Reflecting on Mark 1: 29 -39

Everyone in looking for you, Jesus. And it didn’t take long. Immediately—a favorite word of Mark’s gospel, appearing over seventy times—after Jesus’ first miracle in Mark, when he cured Simon’s mother-in-law with his touch, crowds descended on him. “The whole town” appeared at his doorstep that evening, and he healed many of the sick, and drove out demons.

We can imagine. The mental and physical ailments that make all of us miserable at some point in our lives cause us to cry out every day to Jesus, the Healer. Mark’s gospel abounds with miracles, so much so that I once had a student leave the study of Mark because it was too painful to see all those people being healed, while her daughter suffered terribly every day.
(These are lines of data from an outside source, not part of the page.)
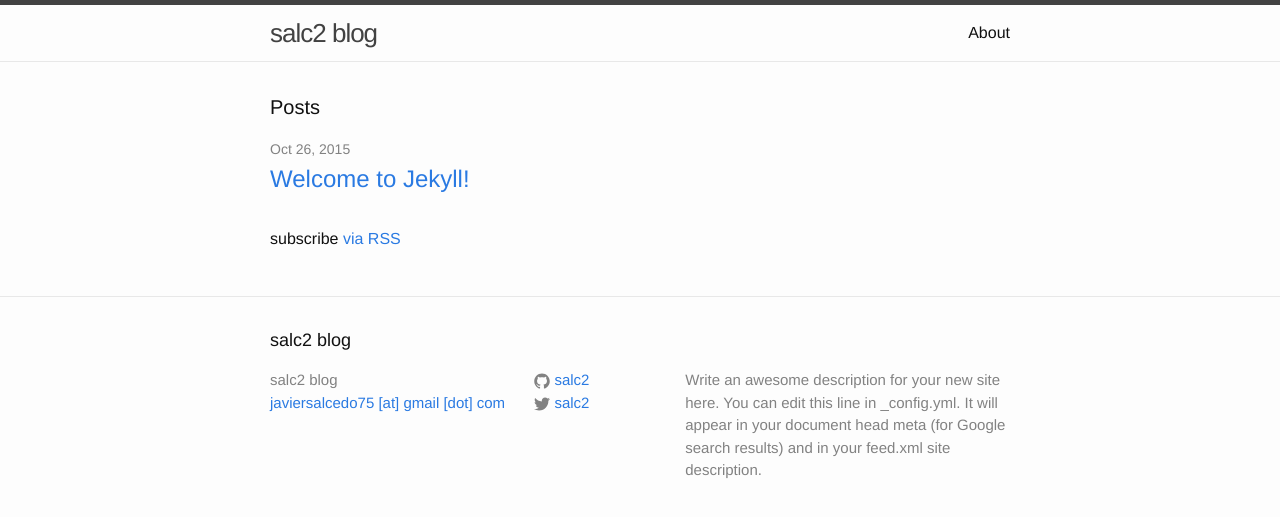
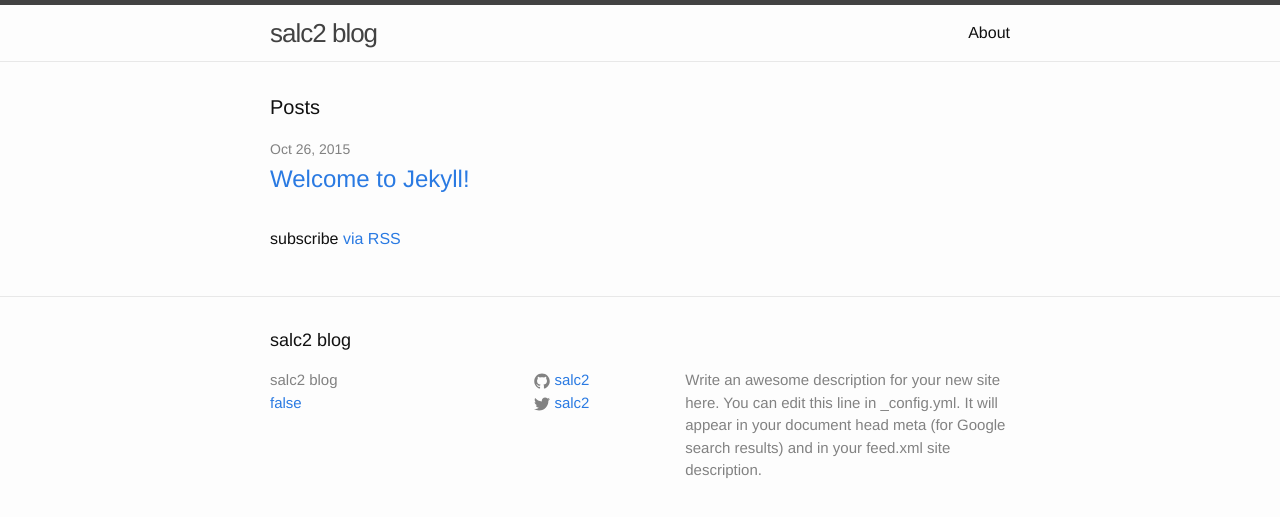
Before and after one commit to salc2/salc2.github.io, a Jekyll site: the page built from index.html, in a window 1280 px wide. Shown: the top 517 px of the page. Built offline with Jekyll 4.4.1, drawn with Linux system fonts in a browser that asks for light colours.

Commit message:
building jekyll

```diff
--- a/_config.yml
+++ b/_config.yml
@@ -1,6 +1,6 @@
 # Site settings
 title: salc2 blog
-email: javiersalcedo75 [at] gmail [dot] com
+email: false
 description: > # this means to ignore newlines until "baseurl:"
   Write an awesome description for your new site here. You can edit this
   line in _config.yml. It will appear in your document head meta (for
```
I often think, as I read the accounts of Jesus’ miracles, that there is something about the encounter with the afflicted one that triggers his ability to heal. What was it about Simon’s mother-in-law that stirred so much compassion in Jesus that, when he reached for her, the fever left her immediately?

Throughout this Year of Mark we’ll see Jesus wage many battles with demons. Who knows what the ancients thought demons were? Today we assign the idea of demons to the many vagaries of mental illness—depression, bipolar disease—or brain diseases, like epilepsy.

But not so fast. I’ll always remember Sr. Macrina Scott, OSF, the innovative founder of the Denver Catholic Biblical, after she returned from teaching in Africa. She had always believed that the biblical demons were probably the mental illnesses of today. And then she witnessed exorcisms! And actual demons roaring out of their victims!

Everyone is looking for you, Jesus.

What healings have you experienced in your life?

Kathy McGovern ©2024